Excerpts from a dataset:
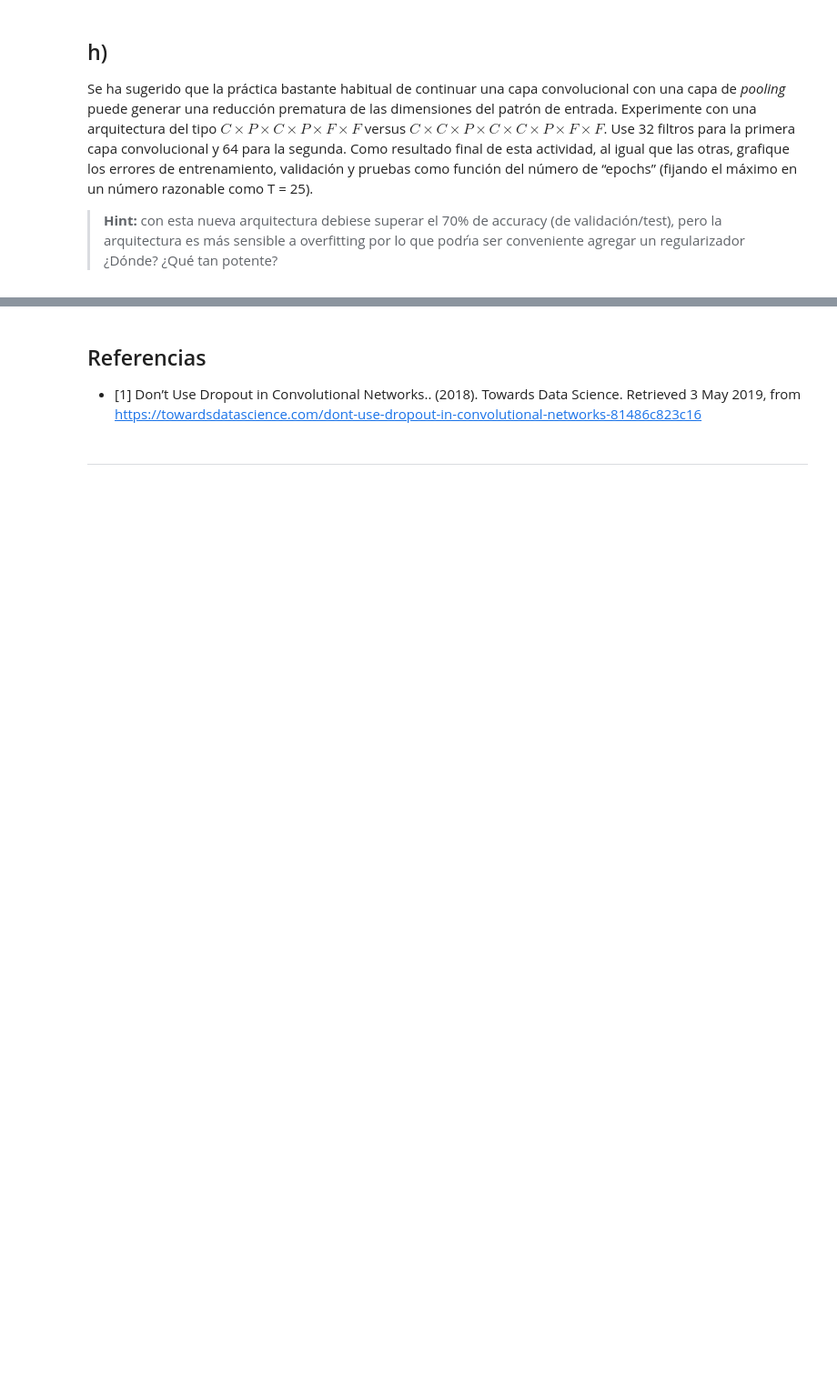
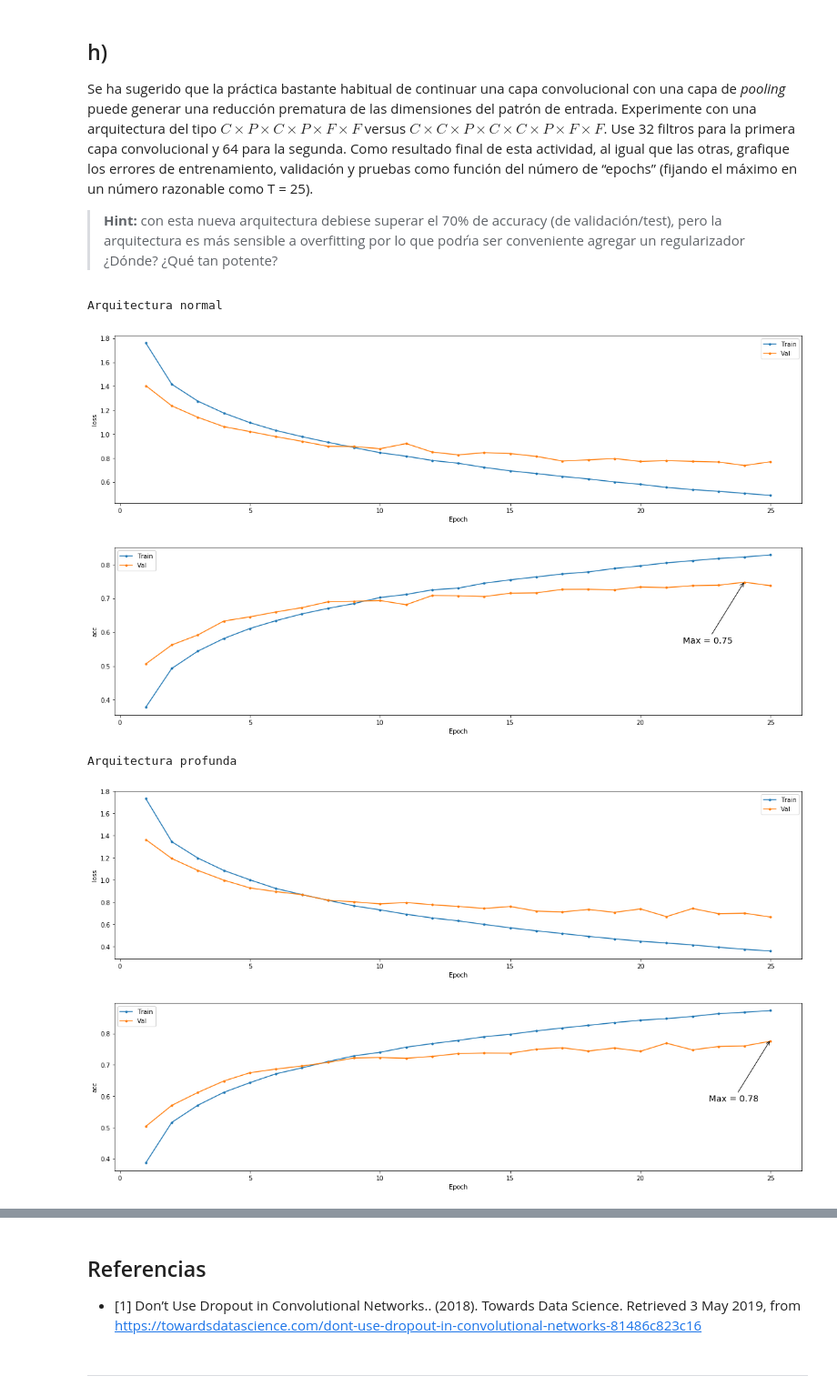
Before and after one commit to Umauro/ANN-T1, a Jupyter notebook: Pregunta 3.ipynb, the cells around one changed output, grey strips where cells are left out. Shown: that part at 91% size. Cells and saved outputs as stored; diff of their text form; code cells hidden in the pictures; blank space fills up the shorter version.

```diff
--- a/Pregunta 3.ipynb
+++ b/Pregunta 3.ipynb
@@ -293,0 +368,23 @@ Se ha sugerido que la práctica bastante habitual de continuar una capa convoluc
+# %%
+model_h_1 = get_ann_h_1_model()
+model_h_1.compile(optimizer = rmsprop(lr=1e-4, decay=1e-6), loss='categorical_crossentropy', metrics=['acc'])
+history_h_1 = model_h_1.fit(Xnorm_train, y_train, epochs=25, batch_size=150, verbose=0, validation_data=(Xnorm_val,y_val))
+# %%
+model_h_2 = get_ann_h_2_model()
+model_h_2.compile(optimizer = rmsprop(lr=1e-4, decay=1e-6), loss='categorical_crossentropy', metrics=['acc'])
+history_h_2 = model_h_2.fit(Xnorm_train, y_train, epochs=25, batch_size=150, verbose=0, validation_data=(Xnorm_val,y_val))
+# %%
+print("Arquitectura normal")
+chart_metric(history_h_1, "loss", 25)
+chart_metric(history_h_1, "acc", 25)
+
+print("Arquitectura profunda")
+chart_metric(history_h_2, "loss", 25)
+chart_metric(history_h_2, "acc", 25)
+# %% [output]
+Arquitectura normal
+[figure, added]
+[figure, added]
+Arquitectura profunda
+[figure, added]
+[figure, added]
```
Also changed, not shown: parts of 12 cells of this notebook.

### What you have to do:
Render the data above verbatim and without pictures.

### Written reply:
Before and after one commit to Umauro/ANN-T1, a Jupyter notebook: Pregunta 3.ipynb, the cells around one changed output, grey strips where cells are left out. Shown: that part at 91% size. Cells and saved outputs as stored; diff of their text form; code cells hidden in the pictures; blank space fills up the shorter version.

```diff
--- a/Pregunta 3.ipynb
+++ b/Pregunta 3.ipynb
@@ -293,0 +368,23 @@ Se ha sugerido que la práctica bastante habitual de continuar una capa convoluc
+# %%
+model_h_1 = get_ann_h_1_model()
+model_h_1.compile(optimizer = rmsprop(lr=1e-4, decay=1e-6), loss='categorical_crossentropy', metrics=['acc'])
+history_h_1 = model_h_1.fit(Xnorm_train, y_train, epochs=25, batch_size=150, verbose=0, validation_data=(Xnorm_val,y_val))
+# %%
+model_h_2 = get_ann_h_2_model()
+model_h_2.compile(optimizer = rmsprop(lr=1e-4, decay=1e-6), loss='categorical_crossentropy', metrics=['acc'])
+history_h_2 = model_h_2.fit(Xnorm_train, y_train, epochs=25, batch_size=150, verbose=0, validation_data=(Xnorm_val,y_val))
+# %%
+print("Arquitectura normal")
+chart_metric(history_h_1, "loss", 25)
+chart_metric(history_h_1, "acc", 25)
+
+print("Arquitectura profunda")
+chart_metric(history_h_2, "loss", 25)
+chart_metric(history_h_2, "acc", 25)
+# %% [output]
+Arquitectura normal
+[figure, added]
+[figure, added]
+Arquitectura profunda
+[figure, added]
+[figure, added]
```
Also changed, not shown: parts of 12 cells of this notebook.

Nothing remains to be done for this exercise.